Joe and Jill average 8 hours each 5 days. How many hours of work, days a week f

Jump to Last Post 1-12 of 12 discussions (19 posts)
  1. Perspycacious profile image80
    Perspycaciousposted 6 years ago

    Joe and Jill average 8 hours each 5 days.  How many hours of work, days a week for a President?

    Some folks have complained that campaigning is taking the president away from his real duties of office.  Granted he has staff to do a lot, from writing speeches for him to answering his mail.  How much of his time do you feel should be spent attending to his responsibilities as your Chief Executive?  How much of his time should be spent in Washington, DC?  How much of each day should be personal, vacation, and family time?

  2. Uninvited Writer profile image80
    Uninvited Writerposted 6 years ago

    Some people can actually do both, a President is never on break from his responsibilities.
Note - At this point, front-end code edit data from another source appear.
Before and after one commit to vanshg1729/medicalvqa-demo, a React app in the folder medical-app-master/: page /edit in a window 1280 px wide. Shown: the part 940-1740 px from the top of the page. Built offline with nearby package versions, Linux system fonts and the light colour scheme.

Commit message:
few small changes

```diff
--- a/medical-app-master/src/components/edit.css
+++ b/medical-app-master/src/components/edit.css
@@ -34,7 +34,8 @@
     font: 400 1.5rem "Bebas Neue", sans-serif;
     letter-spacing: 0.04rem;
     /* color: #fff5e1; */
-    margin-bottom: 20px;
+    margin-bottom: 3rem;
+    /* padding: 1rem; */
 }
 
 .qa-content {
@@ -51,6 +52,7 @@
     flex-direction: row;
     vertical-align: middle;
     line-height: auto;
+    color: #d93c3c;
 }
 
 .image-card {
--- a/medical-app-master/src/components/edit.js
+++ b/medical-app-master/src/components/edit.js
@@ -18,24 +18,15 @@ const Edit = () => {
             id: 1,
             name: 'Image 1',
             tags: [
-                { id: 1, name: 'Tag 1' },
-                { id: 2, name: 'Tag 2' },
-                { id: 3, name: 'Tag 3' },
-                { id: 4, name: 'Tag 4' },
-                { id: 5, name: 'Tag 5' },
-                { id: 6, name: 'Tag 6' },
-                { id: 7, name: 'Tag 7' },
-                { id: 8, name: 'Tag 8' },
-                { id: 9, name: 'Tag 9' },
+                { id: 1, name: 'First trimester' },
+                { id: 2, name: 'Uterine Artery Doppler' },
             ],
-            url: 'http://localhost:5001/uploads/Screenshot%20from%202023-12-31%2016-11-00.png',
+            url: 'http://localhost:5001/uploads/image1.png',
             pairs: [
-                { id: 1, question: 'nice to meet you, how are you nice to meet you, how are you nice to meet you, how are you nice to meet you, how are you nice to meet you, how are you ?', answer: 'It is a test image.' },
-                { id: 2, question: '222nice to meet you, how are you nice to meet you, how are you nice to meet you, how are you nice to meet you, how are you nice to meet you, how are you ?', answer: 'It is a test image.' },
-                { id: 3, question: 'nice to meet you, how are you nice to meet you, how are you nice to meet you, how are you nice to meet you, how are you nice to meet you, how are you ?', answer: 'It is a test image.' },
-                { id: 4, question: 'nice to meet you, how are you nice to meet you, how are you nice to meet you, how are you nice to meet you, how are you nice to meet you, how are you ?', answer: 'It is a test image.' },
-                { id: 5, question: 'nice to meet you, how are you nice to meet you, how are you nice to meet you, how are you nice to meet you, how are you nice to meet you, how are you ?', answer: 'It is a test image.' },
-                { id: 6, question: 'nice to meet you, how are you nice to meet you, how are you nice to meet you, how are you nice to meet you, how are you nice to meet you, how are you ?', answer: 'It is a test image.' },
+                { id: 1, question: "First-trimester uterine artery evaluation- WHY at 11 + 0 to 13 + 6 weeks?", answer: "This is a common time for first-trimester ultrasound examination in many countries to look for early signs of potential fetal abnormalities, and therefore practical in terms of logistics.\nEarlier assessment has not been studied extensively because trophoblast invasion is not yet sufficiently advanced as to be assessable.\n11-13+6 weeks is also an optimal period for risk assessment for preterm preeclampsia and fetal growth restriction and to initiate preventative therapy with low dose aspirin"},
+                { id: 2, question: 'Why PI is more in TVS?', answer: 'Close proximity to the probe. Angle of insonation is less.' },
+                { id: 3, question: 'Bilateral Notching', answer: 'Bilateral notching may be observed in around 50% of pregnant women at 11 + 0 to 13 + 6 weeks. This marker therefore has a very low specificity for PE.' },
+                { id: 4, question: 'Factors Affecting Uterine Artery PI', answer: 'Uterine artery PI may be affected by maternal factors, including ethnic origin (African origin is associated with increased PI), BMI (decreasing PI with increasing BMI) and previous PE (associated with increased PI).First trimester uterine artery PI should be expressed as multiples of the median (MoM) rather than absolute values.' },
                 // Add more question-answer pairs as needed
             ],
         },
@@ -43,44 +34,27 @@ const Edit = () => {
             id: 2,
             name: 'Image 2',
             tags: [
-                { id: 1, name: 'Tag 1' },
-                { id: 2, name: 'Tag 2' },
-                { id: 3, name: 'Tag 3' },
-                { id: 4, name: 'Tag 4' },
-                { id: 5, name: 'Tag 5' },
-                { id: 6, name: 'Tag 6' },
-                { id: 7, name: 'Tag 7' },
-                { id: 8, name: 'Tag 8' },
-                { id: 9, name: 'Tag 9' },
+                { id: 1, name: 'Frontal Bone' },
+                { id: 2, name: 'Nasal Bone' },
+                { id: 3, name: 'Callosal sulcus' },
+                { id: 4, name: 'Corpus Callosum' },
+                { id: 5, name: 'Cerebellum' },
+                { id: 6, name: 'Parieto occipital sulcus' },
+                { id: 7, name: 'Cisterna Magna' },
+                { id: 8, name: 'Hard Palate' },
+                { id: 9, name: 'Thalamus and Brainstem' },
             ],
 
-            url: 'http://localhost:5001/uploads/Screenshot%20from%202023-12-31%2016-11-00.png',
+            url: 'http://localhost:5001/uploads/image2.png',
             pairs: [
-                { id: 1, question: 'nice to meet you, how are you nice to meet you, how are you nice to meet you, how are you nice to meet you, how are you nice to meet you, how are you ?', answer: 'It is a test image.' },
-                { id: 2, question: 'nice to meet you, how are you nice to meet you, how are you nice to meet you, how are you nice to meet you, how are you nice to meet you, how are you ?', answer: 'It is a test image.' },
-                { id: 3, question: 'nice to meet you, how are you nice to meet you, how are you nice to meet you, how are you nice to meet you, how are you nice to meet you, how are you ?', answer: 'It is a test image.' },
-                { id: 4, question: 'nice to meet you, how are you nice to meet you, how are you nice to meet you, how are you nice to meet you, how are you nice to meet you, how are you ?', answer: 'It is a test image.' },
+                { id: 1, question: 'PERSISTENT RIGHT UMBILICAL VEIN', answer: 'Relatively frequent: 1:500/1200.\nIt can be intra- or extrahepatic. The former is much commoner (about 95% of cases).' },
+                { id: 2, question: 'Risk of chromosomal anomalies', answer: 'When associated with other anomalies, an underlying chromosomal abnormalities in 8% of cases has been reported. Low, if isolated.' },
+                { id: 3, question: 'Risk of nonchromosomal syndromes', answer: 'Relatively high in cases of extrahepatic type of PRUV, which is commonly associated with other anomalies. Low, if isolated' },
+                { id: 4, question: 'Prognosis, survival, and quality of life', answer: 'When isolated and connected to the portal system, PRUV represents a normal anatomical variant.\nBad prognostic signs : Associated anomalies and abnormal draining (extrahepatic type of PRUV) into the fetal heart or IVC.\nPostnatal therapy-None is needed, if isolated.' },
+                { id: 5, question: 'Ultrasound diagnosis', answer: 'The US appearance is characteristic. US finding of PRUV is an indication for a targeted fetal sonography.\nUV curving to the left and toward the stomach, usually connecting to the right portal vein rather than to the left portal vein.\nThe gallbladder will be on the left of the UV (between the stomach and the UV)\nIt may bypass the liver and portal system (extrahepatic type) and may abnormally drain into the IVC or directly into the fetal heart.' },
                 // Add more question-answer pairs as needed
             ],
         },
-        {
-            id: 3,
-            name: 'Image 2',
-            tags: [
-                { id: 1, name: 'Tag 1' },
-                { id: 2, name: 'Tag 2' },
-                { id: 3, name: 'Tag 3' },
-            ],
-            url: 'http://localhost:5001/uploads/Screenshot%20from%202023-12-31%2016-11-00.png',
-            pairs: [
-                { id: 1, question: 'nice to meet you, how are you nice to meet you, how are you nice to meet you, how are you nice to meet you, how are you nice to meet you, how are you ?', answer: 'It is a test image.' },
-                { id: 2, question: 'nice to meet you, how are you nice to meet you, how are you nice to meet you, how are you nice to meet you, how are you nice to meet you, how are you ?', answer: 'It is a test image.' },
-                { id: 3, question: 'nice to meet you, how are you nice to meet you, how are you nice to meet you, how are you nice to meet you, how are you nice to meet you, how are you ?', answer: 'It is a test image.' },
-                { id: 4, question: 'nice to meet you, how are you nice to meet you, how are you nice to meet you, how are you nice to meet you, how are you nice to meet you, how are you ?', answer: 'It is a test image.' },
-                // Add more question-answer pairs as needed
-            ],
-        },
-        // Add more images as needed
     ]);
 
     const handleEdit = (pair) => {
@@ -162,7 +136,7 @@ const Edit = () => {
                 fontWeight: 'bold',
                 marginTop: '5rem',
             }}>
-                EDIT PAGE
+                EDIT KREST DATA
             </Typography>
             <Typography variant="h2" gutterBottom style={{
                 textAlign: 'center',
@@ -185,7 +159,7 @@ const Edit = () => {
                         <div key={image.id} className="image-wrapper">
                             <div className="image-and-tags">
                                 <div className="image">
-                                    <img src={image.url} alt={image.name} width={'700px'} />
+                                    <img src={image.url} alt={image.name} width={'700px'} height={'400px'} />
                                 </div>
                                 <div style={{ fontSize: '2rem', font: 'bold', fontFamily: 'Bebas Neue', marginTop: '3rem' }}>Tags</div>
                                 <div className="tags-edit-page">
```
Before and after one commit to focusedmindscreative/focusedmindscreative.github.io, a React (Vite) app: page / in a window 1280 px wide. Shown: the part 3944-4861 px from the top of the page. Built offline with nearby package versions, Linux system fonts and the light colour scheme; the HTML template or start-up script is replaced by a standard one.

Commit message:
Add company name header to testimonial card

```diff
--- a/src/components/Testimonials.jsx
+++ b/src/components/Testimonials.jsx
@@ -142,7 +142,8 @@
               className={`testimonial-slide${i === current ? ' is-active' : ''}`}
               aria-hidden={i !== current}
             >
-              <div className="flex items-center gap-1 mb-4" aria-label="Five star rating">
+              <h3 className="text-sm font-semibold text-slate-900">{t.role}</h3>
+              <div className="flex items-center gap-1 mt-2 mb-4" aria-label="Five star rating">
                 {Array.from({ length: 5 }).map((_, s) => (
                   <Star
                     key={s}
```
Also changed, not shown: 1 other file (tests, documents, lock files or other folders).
Are you suggesting he not campaign like every other president has?

    1. Perspycacious profile image80
      Perspycaciousposted 6 years agoin reply to this

      Not at all.  In fact the question is asking what you vidualize as a president's job and the demands of his office.

  3. DDE profile image26
    DDEposted 6 years ago

    A President's job is tough too many ties to be met making his job challenging

  4. Author Cheryl profile image86
    Author Cherylposted 6 years ago

    Does it really matter because everyone has all but shoved him in the ground for everything.  He has done his best and any time off he gets I believe is well earned and deserved.  Just because he is campaigning does not mean he is not doing his job.  For what he was given and as Clinton said at the democratic convention:  Not him nor any of his predessesors could have cleaned up the mess in four years that he had when he got there.  And no president in the next 20 will clean up the mess that was made during the Busch term.  Im sure I will get bashed for that answer but guess what?  I don't care.  Rock on Obama and I hope you get four more years!

    1. peoplepower73 profile image94
      peoplepower73posted 6 years agoin reply to this

      You won't hear any bashing from me, just accolades.  I appreciate your comments.

    2. Perspycacious profile image80
      Perspycaciousposted 6 years agoin reply to this

      There has to be a reason why so many believed candidate Obama could not run on his record of accomplishments in his first term.  That aside, we do judge presidents by what they accomplish.

  5. conradofontanilla profile image79
    conradofontanillaposted 6 years ago

    A president works round the clock, geared for work even while asleep. A president does his job through other people and by the multiplication of his powers.Swimming, like what Pres. Franklin D. Roosevelt (a polio victim) did, is a way to ensure good health while playing golf is a ploy to deceive an enemy like what  Pres. Obama did when Leon Panetta coordinated an assault on Bin Laden. read more

    1. Perspycacious profile image80
      Perspycaciousposted 6 years agoin reply to this

      He may be "on call" 24 hours a day and seven days a week, but no one except a mother with a seriously sick child works 24 hours a day, and you better believe she is "on call", too!

  6. ChristinS profile image51
    ChristinSposted 6 years ago

    sigh.... this again.  People have short memories as Bush spent a whole lot of time on his ranch in Texas.  Clinton took numerous vacations too.  Here we go getting sidetracked by stupidity so that we don't focus on real issues or their solutions(or lack thereof). 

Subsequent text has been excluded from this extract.